TASK GOAL: Each line of the listing below that includes "resume" should be reported.

DATA PROVIDED:

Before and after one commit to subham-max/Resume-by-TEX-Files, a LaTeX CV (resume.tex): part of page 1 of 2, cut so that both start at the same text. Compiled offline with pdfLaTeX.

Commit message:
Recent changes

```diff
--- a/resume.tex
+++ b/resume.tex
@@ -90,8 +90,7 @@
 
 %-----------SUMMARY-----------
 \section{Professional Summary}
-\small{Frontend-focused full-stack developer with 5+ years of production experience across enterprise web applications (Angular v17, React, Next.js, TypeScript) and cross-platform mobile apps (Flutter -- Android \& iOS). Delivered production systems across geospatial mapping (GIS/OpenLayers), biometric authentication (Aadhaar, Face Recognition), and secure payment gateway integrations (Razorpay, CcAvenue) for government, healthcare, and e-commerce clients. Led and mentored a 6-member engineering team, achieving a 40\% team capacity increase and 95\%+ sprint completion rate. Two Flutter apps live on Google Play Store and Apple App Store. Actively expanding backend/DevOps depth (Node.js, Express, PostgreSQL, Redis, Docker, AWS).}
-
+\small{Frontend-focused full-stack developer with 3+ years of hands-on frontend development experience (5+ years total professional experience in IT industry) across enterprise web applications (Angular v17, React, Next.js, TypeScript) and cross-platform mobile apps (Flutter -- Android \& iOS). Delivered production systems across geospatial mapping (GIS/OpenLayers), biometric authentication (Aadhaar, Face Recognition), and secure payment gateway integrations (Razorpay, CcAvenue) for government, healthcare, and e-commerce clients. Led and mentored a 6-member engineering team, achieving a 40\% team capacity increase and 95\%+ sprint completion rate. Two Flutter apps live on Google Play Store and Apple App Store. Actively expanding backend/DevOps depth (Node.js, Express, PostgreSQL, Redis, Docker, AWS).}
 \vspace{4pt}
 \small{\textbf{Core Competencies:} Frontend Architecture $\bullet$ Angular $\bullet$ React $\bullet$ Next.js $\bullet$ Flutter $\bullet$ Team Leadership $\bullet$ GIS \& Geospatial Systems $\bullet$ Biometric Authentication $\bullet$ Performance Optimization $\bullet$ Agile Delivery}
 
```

ANSWER BOX:
Before and after one commit to subham-max/Resume-by-TEX-Files, a LaTeX CV (resume.tex): part of page 1 of 2, cut so that both start at the same text. Compiled offline with pdfLaTeX.
--- a/resume.tex
+++ b/resume.tex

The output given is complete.